Lawyers for Beach are asking Phillips to release Beach on his own recognizance pending a new trial.

But in an appeal filed Tuesday the state contends that Phillips failed to corroborate testimony from the post-conviction hearing with evidence from the original trial, including Beach’s "detailed and remorseful confession to the murder."

Beach has long maintained that his confession was coerced by aggressive Louisiana investigators. Beach also confessed to being involved in the three Louisiana murders, which turned out to be false. All three of those homicides were committed by others and Beach was never charged in Louisiana with any of those crimes. [A spokesperson for the state contacted me and said Beach never confessed to the three murders in Louisiana and that Beach’s defense lawyer made up the story that Beach confessed then later recanted.]

The state argues that, in addition to failing to consider all the evidence of Beach’s guilt, Phillips wrongly held that Beach’s new trial would include his ability to litigate claims of alleged ineffective assistance of counsel and prosecutorial misconduct. According to lawyers for the state, such claims are legal claims that cannot be decided by a jury.

“After a thorough and careful review of the district court’s order, the state has decided that it must appeal to the Montana Supreme Court,” Mark Mattioli, Appellate Services Bureau chief for the Montana Department of Justice, said in a statement. “The state is aware of no case in the country where a confessed murderer has been granted a new trial under circumstances like this.”

Check back later for more details. Follow me on Twitter: @TribLowdown.

Monday, December 5, 2011

Senate confirms Christensen for federal bench

Dana christensenThe U.S. Senate on Monday confirmed Kalispell Attorney Dana L. Christensen to be the next U.S. District Judge for Montana.

Christensen replaces U.S. District Judge Don Molloy, who began serving under "senior status" last summer.

Christensen is a civil litigator who has been a partner in the firm of Christensen, Moore, Cockrell, Cummings, & Axelberg, P.C. in Kalispell since 1996. 

Sen. Max Baucus submitted Christensen's name for the job to President Barack Obama back in February, and Obama officially nominated him in May.

The Senate on Monday confirmed Christensen and two other judicial nominees by unanimous consent.

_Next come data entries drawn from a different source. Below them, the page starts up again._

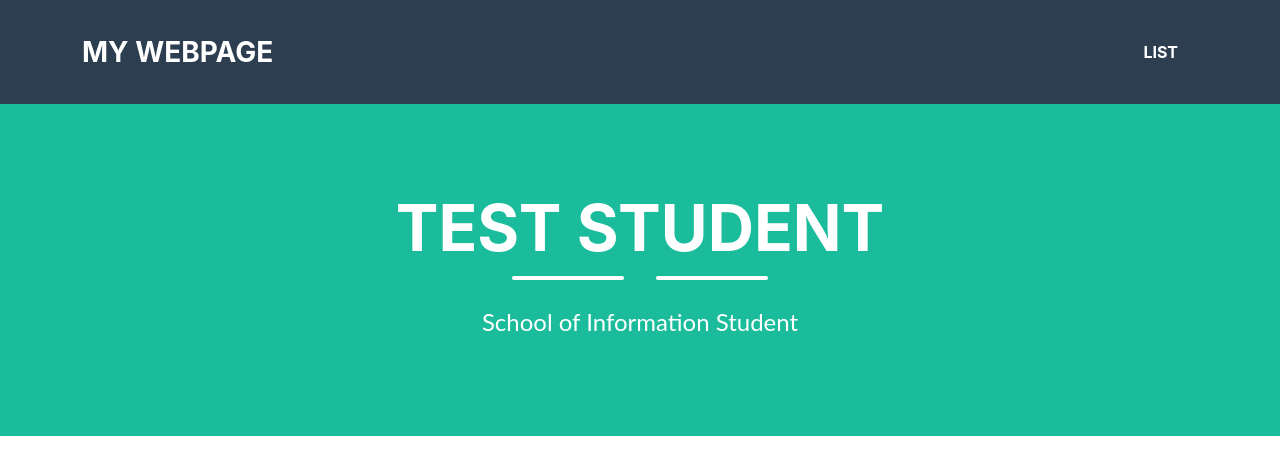
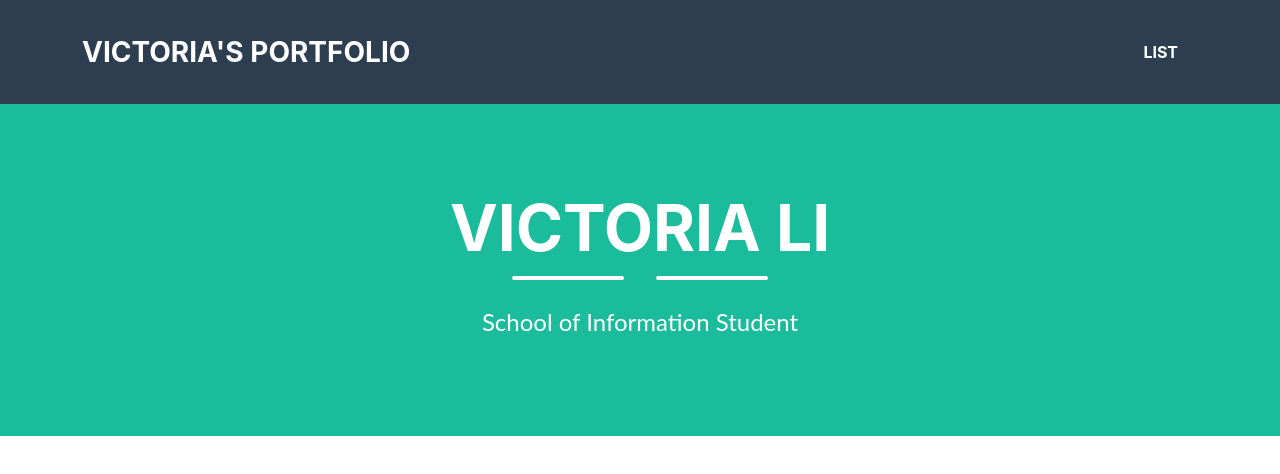
Before and after one commit to vi2jia/vi2jia.github.io, a plain HTML site: page index.html in a window 1280 px wide. Drawn offline with Linux system fonts and the light colour scheme.

Commit message:
title add

```diff
--- a/index.html
+++ b/index.html
@@ -3,7 +3,7 @@
     <header>
         <link rel="stylesheet" href="style.css">
         <link rel="stylesheet" href="table_style.css">
-        <title>My Webpage Title</title>
+        <title>Victoria's Portfolio</title>
     </header>
     <body>
         <!---Navigation--->
@@ -11,7 +11,7 @@
         <nav class="navbar navbar-expand-lg bg-secondary text-uppercase fixed-top" id="mainNav">
             <div class="container">
                 <!--This code defines the "My Webpage" link in the top left corner of the navigation pane-->
-                <a class="navbar-brand" href="./index.html">My Webpage</a>
+                <a class="navbar-brand" href="./index.html">Victoria's Portfolio</a>
                 <!--This code defines the "List" link in the top right corner of the navigation pane-->
                 <ul class="navbar-nav ms-auto">
                     <li class="nav-item mx-0 mx-lg-1"><a class="nav-link py-3 px-0 px-lg-3 rounded" href="./list.html">List</a></li>
@@ -23,7 +23,7 @@
             <div class="container d-flex align-items-center flex-column">
 
                 <!-- This code is for the student name-->
-                <h1 class="masthead-heading text-uppercase mb-0">Test Student</h1>
+                <h1 class="masthead-heading text-uppercase mb-0">Victoria Li</h1>
                 <!--This code creates the two lines separating the student name from the subtitle-->
                 <div class="divider-custom divider-light">
                     <div class="divider-custom-line"></div>
```
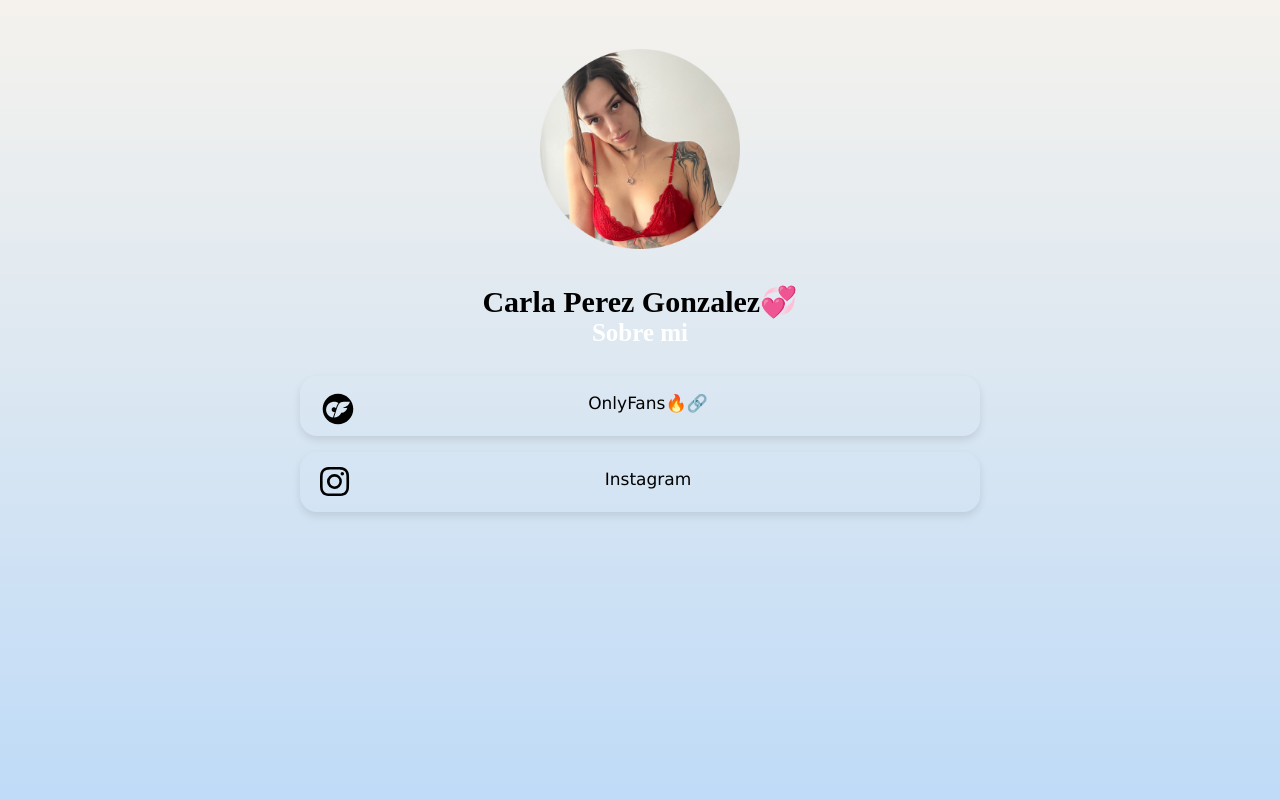
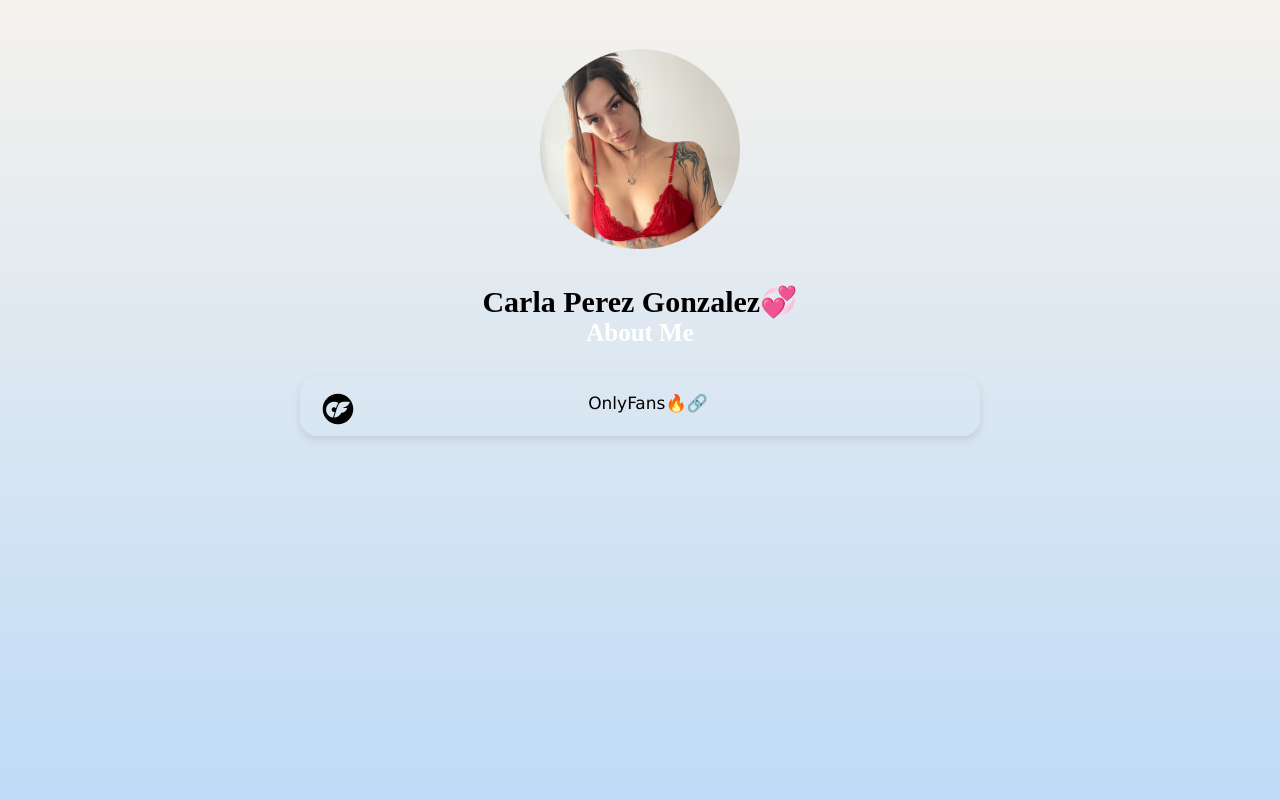
Before and after one commit to carliperez99/carlaperez, a plain HTML site: page index.html in a window 1280 px wide. Shown: the top 800 px of the page. Drawn offline with Linux system fonts and the light colour scheme; a web font is replaced by a local one.

Commit message:
Update index.html

```diff
--- a/index.html
+++ b/index.html
@@ -3,7 +3,7 @@
     <head>
         <meta charset="UTF-8">
         <meta name="viewport" content="width=device-width, initial-scale=1.0">
-        <title>Linktree Carlii</title>
+        <title> About Carli </title>
         <link rel="stylesheet" href="styles.css">
         <link href="https://fonts.cdnfonts.com/css/mistrully" rel="stylesheet">
 
@@ -23,7 +23,7 @@
 
             </div>
             <h1>Carla Perez Gonzalez💞</h1>
-            <h2>Sobre mi</h2>
+            <h2>About Me</h2>
 
 
 
@@ -36,13 +36,6 @@
 
 
             </a>
-
-
-            <a class="title" href="https://instagram.com/carlaa_perezg/">
-                <div class="icon"><img src="imag.svg/instaagram.svg"></div>
-                <p> Instagram </p>
-                <div class="title-share-button"></div>
-
 
 
             </a>
```
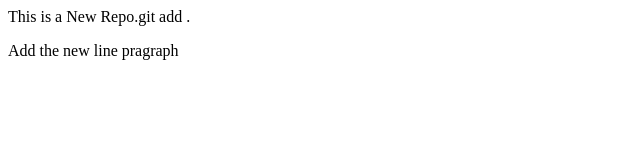
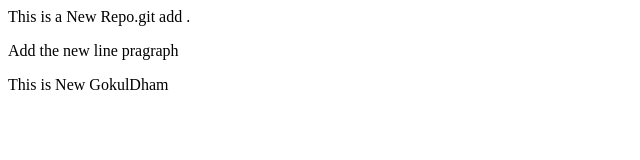
Before and after one commit to Deepak595853/LocalRepo-, a plain HTML site: page index.html in a window 1280 px wide. Shown: the whole page, without its empty margins (0-640 px from the left). Drawn offline with Linux system fonts and the light colour scheme.

Commit message:
New GokulDham

```diff
--- a/index.html
+++ b/index.html
@@ -1,2 +1,3 @@
 <p>This is a New Repo.git add .</p>
 <p>Add the new line pragraph</p>
+<p>This is New GokulDham</p>
```
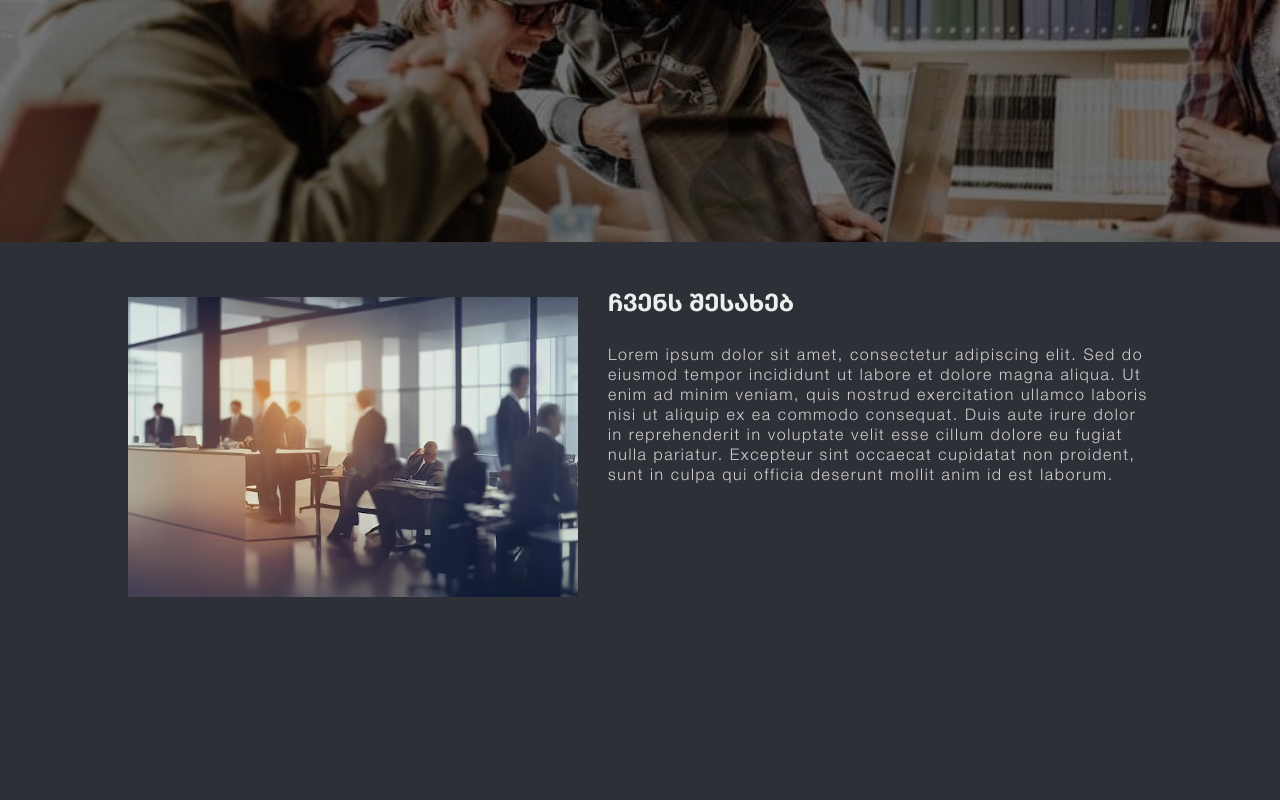
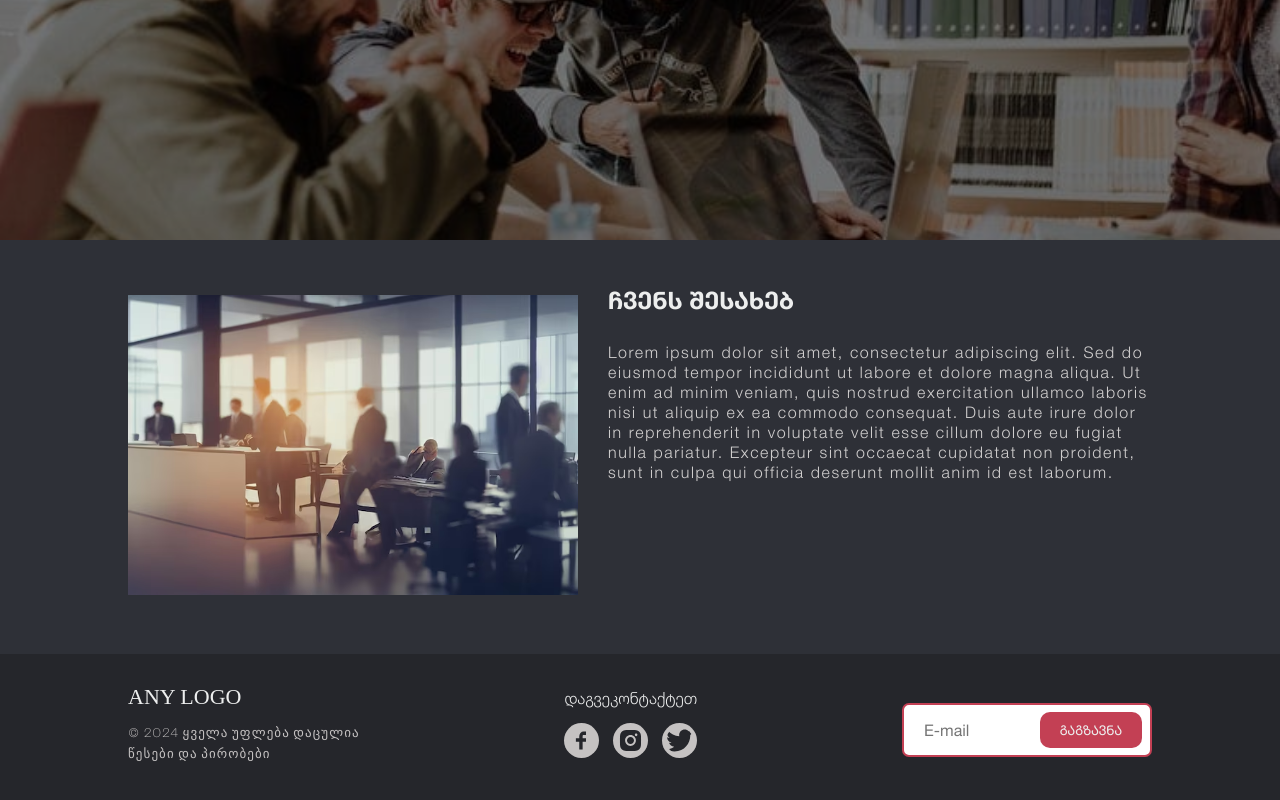
Before and after one commit to TeaChareqishvili/Teona-Chareqishvili-TBC, a React (Create React App) app: page / in a window 1280 px wide. Shown: the part 546-1346 px from the top of the page. Before the commit the page ends 1162 px from the top, so only its background shows below. Built offline with nearby package versions, Linux system fonts and the light colour scheme.

Commit message:
footer done

```diff
--- a/src/App.css
+++ b/src/App.css
@@ -23,9 +23,9 @@
     display: none;
 }
 
-.header-logo > span{
+.logo > span{
     color:#edeeee;
-    font-size:25px;
+    font-size:22px;
 }
 
 .ul-nav{
@@ -121,6 +121,8 @@
   }
 
 
+
+
   .about-us-text>h2{
     color:#edeeee;
     font-family: "tbc-helvetica-bold";
@@ -147,6 +149,111 @@
     object-fit: cover;
   }
 
+  /* footer style */
+
+  .footer{
+    width:100%;
+    background-color: #25262b;
+    padding:30px 0;
+    display: flex;
+    align-items: center;
+    justify-content: center;
+  }
+
+  .footer-container{
+    display: flex;
+    align-items: flex-start;
+    justify-content: flex-start;
+    flex-direction: column;
+  }
+  .footer-rights{
+    margin:15px 0;
+  }
+  .rights,.rules {
+    font-size: 13px;
+    font-family:"tbc-telegraf-light";
+    margin-bottom:5px;
+    color:#c5c2c2;
+    letter-spacing: 1.1px;
+  }
+
+  .social-links>p{
+    font-family: "tbc-helvetica-light";
+    font-size:16px;
+    color:#edeeee;
+    margin-bottom:10px;
+  }
+
+  .links{
+    display: flex;
+    align-items: center;
+    justify-content: space-between;
+    margin:15px 0;
+  }
+
+  .link{
+    width:35px;
+    height:35px;
+    background-color: #c5c2c2;
+    color:#25262b;
+    border-radius:50%;
+    padding:4px;
+    cursor: pointer;
+    transition: all 0.4s;
+  }
+
+  .link:hover{
+    transform: scale(1.3) rotate(30deg);
+    background-color: #c34054;
+    color:#d1cfcf;
+  }
+
+  .email{
+    position: relative;
+    width:250px;
+  }
+  input{
+    width:100%;
+    outline: none;
+    color:#25262b;
+    font-family: "tbc-helvetica-roman";
+    font-size:16px;
+    border:solid 2px #c34054;
+    border-radius: 7px;
+    padding:15px 20px;
+  }
+  .send-btn{
+    position: absolute;
+    top:50%;
+    right:10px;
+    transform: translateY(-50%);
+    padding:10px 20px;
+    border-radius: 10px;
+    border: none;
+    color:#edeeee;
+    background-color: #c34054;
+    font-family: "tbc-helvetica-roman";
+    font-feature-settings: "case" on;
+    cursor: pointer;
+    transition: all 0.4s;
+  }
+
+  .send-btn:hover{
+    background-color: #15a2a0;
+  }
+
+  @media(min-width:768px){
+    .footer-container{
+        width:100%;
+        display: flex;
+        align-items: center;
+        justify-content:space-between;
+        flex-direction:row;
+      }
+      .footer{
+        padding:30px 40px;
+      }
+  }
 
   @media(min-width:1024px){
 
@@ -174,12 +281,26 @@
         align-items: flex-start;
         flex-direction: row;
         justify-content: space-between;
+        overflow: hidden;
       }
       .about-us-text{
         margin-left:30px;
         max-width:550px;
+
       }
       .about-us-img{
         min-width:450px;
       }
+
+      /* footer style */
+
+      .footer{
+        padding:30px 0;
+      }
+
+      .footer-container{
+        width:80%;
+        margin:auto;
+      }
+
   }
--- a/src/App.js
+++ b/src/App.js
@@ -1,12 +1,15 @@
 import "./App.css";
 import { GiHamburgerMenu } from "react-icons/gi";
+import { TiSocialFacebook } from "react-icons/ti";
+import { AiFillInstagram } from "react-icons/ai";
+import { FaTwitter } from "react-icons/fa";
 
 function App() {
   return (
     <div className="App">
       <header className="header">
         <div className="header-container">
-          <div className="header-logo">
+          <div className="logo">
             <span>ANY LOGO</span>
           </div>
           <GiHamburgerMenu className="burger-menu" />
@@ -42,18 +45,44 @@ function App() {
           <div className="about-us-text">
             <h2>ჩვენს შესახებ</h2>
             <p>
-            Lorem ipsum dolor sit amet, consectetur adipiscing elit. Sed do
-            eiusmod tempor incididunt ut labore et dolore magna aliqua. Ut enim
-            ad minim veniam, quis nostrud exercitation ullamco laboris nisi ut
-            aliquip ex ea commodo consequat. Duis aute irure dolor in
-            reprehenderit in voluptate velit esse cillum dolore eu fugiat nulla
-            pariatur. Excepteur sint occaecat cupidatat non proident, sunt in
-            culpa qui officia deserunt mollit anim id est laborum.
-          </p>
+              Lorem ipsum dolor sit amet, consectetur adipiscing elit. Sed do
+              eiusmod tempor incididunt ut labore et dolore magna aliqua. Ut
+              enim ad minim veniam, quis nostrud exercitation ullamco laboris
+              nisi ut aliquip ex ea commodo consequat. Duis aute irure dolor in
+              reprehenderit in voluptate velit esse cillum dolore eu fugiat
+              nulla pariatur. Excepteur sint occaecat cupidatat non proident,
+              sunt in culpa qui officia deserunt mollit anim id est laborum.
+            </p>
           </div>
-
         </div>
       </section>
+      <footer className="footer">
+        <div className="footer-container">
+          <div>
+            <div className="logo">
+              <span>ANY LOGO</span>
+            </div>
+            <div className="footer-rights">
+              <p className="rights">© 2024 ყველა უფლება დაცულია</p>
+              <p className="rules">წესები და პირობები</p>
+            </div>
+          </div>
+          <div className="social-links">
+            <p>დაგვეკონტაქტეთ</p>
+            <div className="links">
+              <TiSocialFacebook className="link" />
+              <AiFillInstagram className="link" />
+              <FaTwitter className="link" />
+            </div>
+          </div>
+          <div className="email">
+            <label>
+              <input type="email" placeholder="E-mail" required />
+            </label>
+            <button className="send-btn">გაგზავნა</button>
+          </div>
+        </div>
+      </footer>
     </div>
   );
 }
--- a/src/index.css
+++ b/src/index.css
@@ -24,3 +24,7 @@ body{
   font-family: "tbc-helvetica-bold";
   src: url(./fonts/HELVETICA-NEUE-LT-GEO-75-BOLD\ copy.ttf);
 }
+@font-face {
+  font-family: "tbc-telegraf-light";
+  src: url(./fonts/PPTelegraf-Ultralight\ copy.otf);
+}
```
Also changed, not shown: src/fonts/PPTelegraf-Ultralight copy.otf (added).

A fourth nominee was approved by roll call vote.

Carl Tobias, a law professor at the University of Richmond and scholar on the judicial nomination process, said Christensen was a non-controversial choice for the bench as reflected by the unanimous Senate vote.

"He is so well qualified and non-controversial they just agreed without even a roll call vote," Tobias siad.

Tobias taught Christensen at the University of Montana School of Law in the late 1970s.

"He has a great temperament and is a very balanced person,” Tobias said. “He’s very patient.  He’s also well-practiced in federal and state courts as civil litigator for his entire career.”

Christensen received his J.D. in 1976 from the University of Montana School of Law and his B.A. in 1973 from Stanford University.

Thursday, December 1, 2011

Judge sets Beach bail hearing for Wednesday

A Fergus County District Court Judge has set a bond hearing for Barry Beach, the man convicted of the 1979 slaying of a Poplar teenager.

District Judge E. Wayne Phillips has set the hearing for Wednesday at 10 a.m. at the Fergus County Courthouse in Lewistown.

Last month Phillips found that new evidence in Beach's case was credible and granted

Beach a new trial. That ruling effectively vacated Beach's original 1985 conviction, so in the eyes of the law Beach is now charged with the crime. Beach's legal team says he should be released on bail pending a new trial, and they filed a petition for bail on Tuesday.

"We are actually very glad the judge set the hearing as soon as he did," said Peter Camiel, one of Beach's attorney. "It is our hope that by the end of the day Wednesday Barry can experience freedom for the first time in almost 30 years."

Beach was arrested in January of 1983 and has been in custody ever since. Camiel said he will argue to Phillips that Beach is not a flight risk and is not a danger to the community.

"In fact Barry welcomes the chance at a new trial to have a new jury hear the evidence," Camiel said. "He and his defense team believe a new jury would find him not guilty."